The Tudor rooms of the north end were altered in small ways over the following centuries. The sitting room has a late 16th-century moulded plaster ceiling; the ground floor rooms are lined with 17th-century panelling (this does not fit very well, and may only have been brought here in the 19th century). Upstairs there are 18th-century fireplaces. On the staircase is a piece of stained glass on which is inscribed 'William Moore new leded ye window 1753'. Soon after this, however, the Rectory suffered a period of neglect, because in 1790 it was declared unfit for habitation.

It remained in this state for another 30 years. Not until 1819/20 were improvements carried out by a new vicar, Rev. Edward Marshall, who happened also to hold the lease of the Rectory. A two-storey corridor was added on the east, to make communication between the two halves of the building easier. A hall was made in part of the dining room, which meant reducing the width of the windows, but they were made deeper instead. The inscriptions from the Vulgate in the sitting room may date from this time, or they could date from 1857/8, when J.C. Buckler was employed to carry out improvements to the service quarters, forming a new kitchen and sculleries, with a new housekeeper's sitting room and bedroom.

Alterations in the 20th century, before the restoration of 1979-80, consist of the little oriel window above the garden door; the replacement of Stonesfield slates by tiles in 1953; and a new kitchen and larger windows at the south end in 1960.

A short history of The Old Parsonage

Read the full history album for The Old Parsonage

Download the children's Explorer pack for The Old Parsonage


Reorganising the building

The Landmark Trust bought Iffley Rectory in 1979 from the Church commissioners. The idea was not just to carry out essential repairs and provide our visitors with an exceptional place to stay, but more importantly to reorganise the building so that it could still benefit the Church, without being a problem to it. This was to be done simply by dividing it in two, and the architect Philip Jebb was asked to draw up plans to this effect. A small and manageable house was to be provided for the vicar next to the church, while the north end would be let for holidays and thus generate income for its maintenance.

To make the alteration possible the 19th-century corridors and porch were stripped off the east side of the house. This had the additional advantage of returning the north end to its Tudor proportions, and revealing the two great chimneystacks. To complete the division only one door, on the ground floor, had to be blocked. The Landmark was to be entered from the lane, so that the new Rectory would have its own private courtyard. To make the new entrance, a window in the staircase tower was turned into a door, which was then given the stone surround from the demolished 1850s porch, which had also opened onto the lane.

The east wall, where the corridors had been, was repaired and repointed. Part of a Tudor window was found on the first floor, between the chimneys, and this was reinstated. On the west (garden) front, the two blocked lights of the sitting room window were reopened. The dining room window had to be left as it was, however, because of the partition that had been inserted in 1820 to form the garden hall.
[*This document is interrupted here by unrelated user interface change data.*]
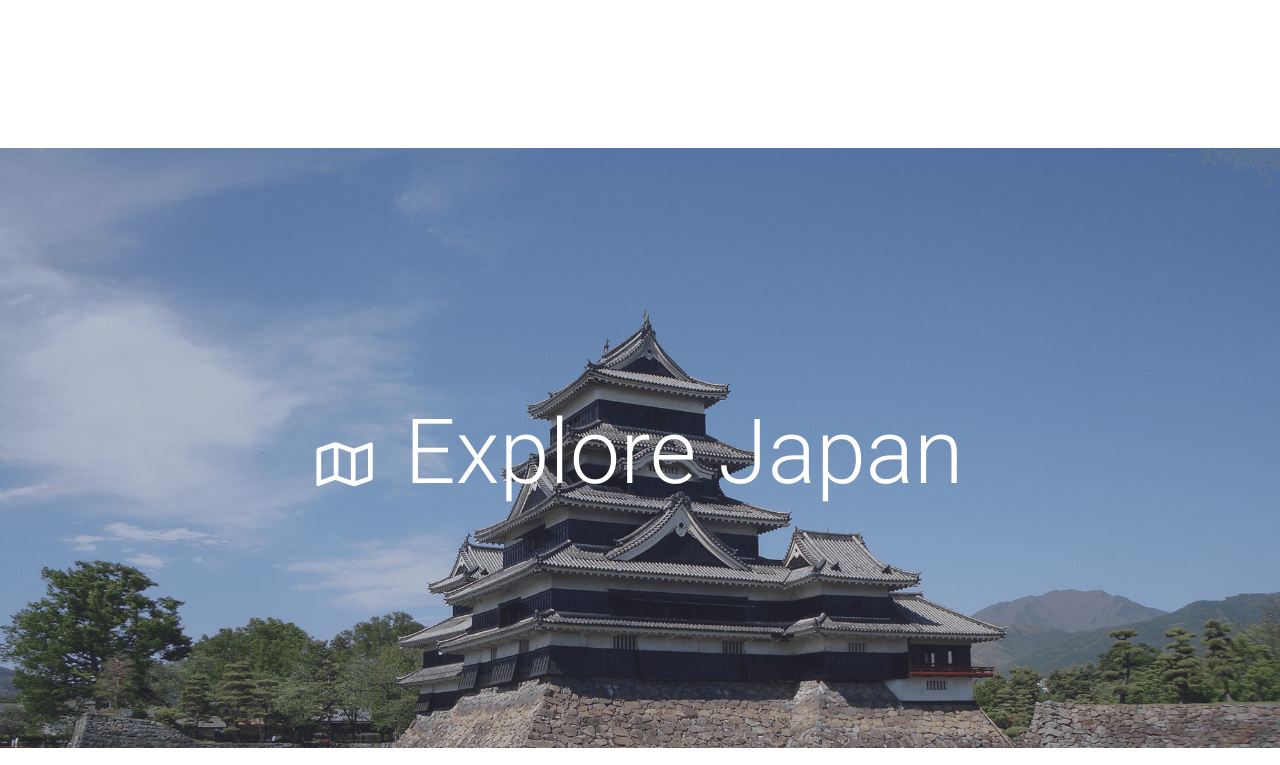
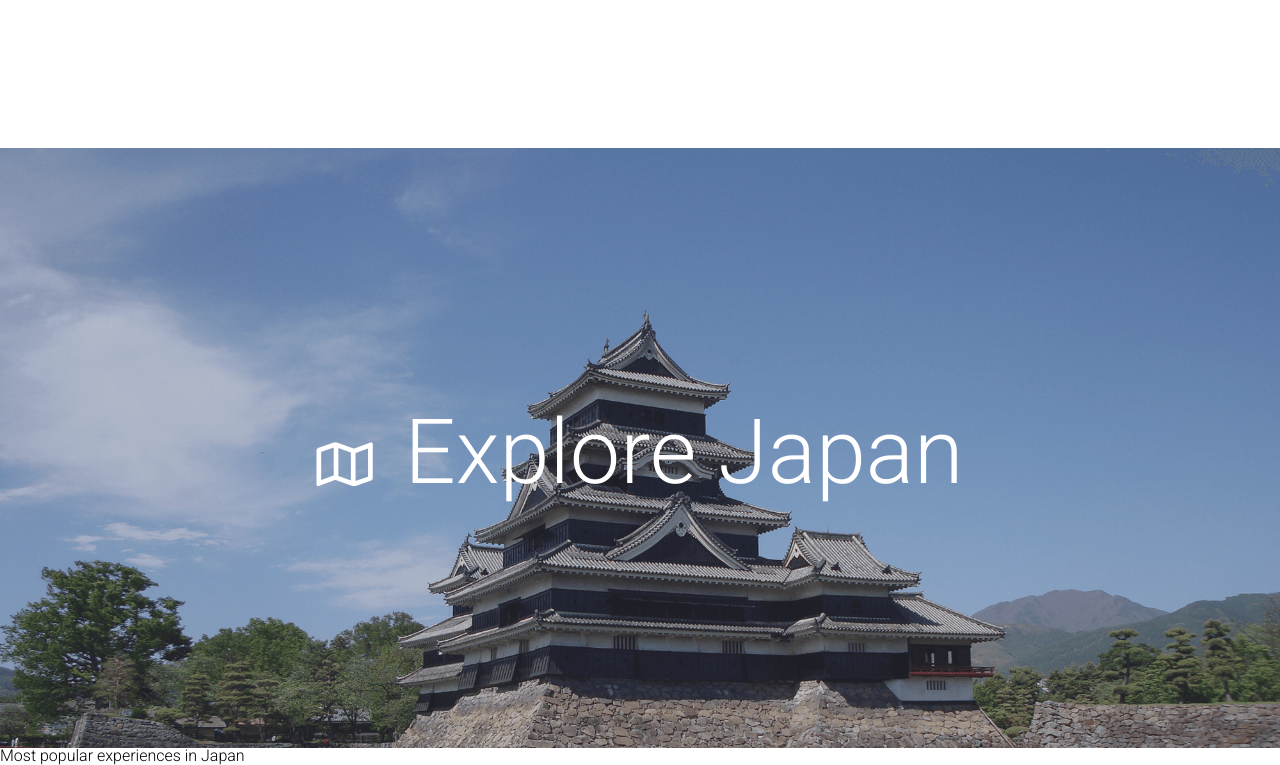
Before and after one commit to tbone1020/Stripe-ecommerce-site, an Angular app: page / in a window 1280 px wide. Shown: the part 2743-3508 px from the top of the page. Built offline with nearby package versions, Linux system fonts and the light colour scheme.

Commit message:
Started experiences section

```diff
--- a/src/app/app.component.html
+++ b/src/app/app.component.html
@@ -4,4 +4,5 @@
   <app-we-are-tj></app-we-are-tj>
   <app-special-offers></app-special-offers>
   <app-second-hero></app-second-hero>
+  <app-experiences></app-experiences>
 </main>
--- a/src/app/experiences/experiences.component.html
+++ b/src/app/experiences/experiences.component.html
@@ -1,3 +1,3 @@
-<p>
-  experiences works!
-</p>
+<section id="experiences" class="experiences">
+  <h2 class="experiences__header">Most popular experiences in Japan</h2>
+</section>
```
This garden hall was in fact the only place where a kitchen could be fitted without spoiling the appearance of the two main rooms. In the dining room some of the panelling had been removed by the last vicar, and this was now put back in position. The floorboards in the dining room are old, but a new elm floor was laid in the sitting room. Upstairs, partitions for two bedrooms and a bathroom were rearranged so that they did not cut across the windows. A new landing was formed at the top of the stairs, lined with a mixture of old and new panelling. In the attics, at the top of the staircase with its solid oak treads, a further bedroom was made, where a window found in the north gable enjoys a distant and romantic view of the spires of Oxford.

Availability & booking

Select a changeover day to start your booking...

What's a changeover day? and Why can't I select other dates?Explain MoreQuestion

A changeover day is a particular day of the week when holidays start and end at our properties. These tend to be on a Friday or a Monday but can sometimes vary. All stays run from one changeover day until another changeover day.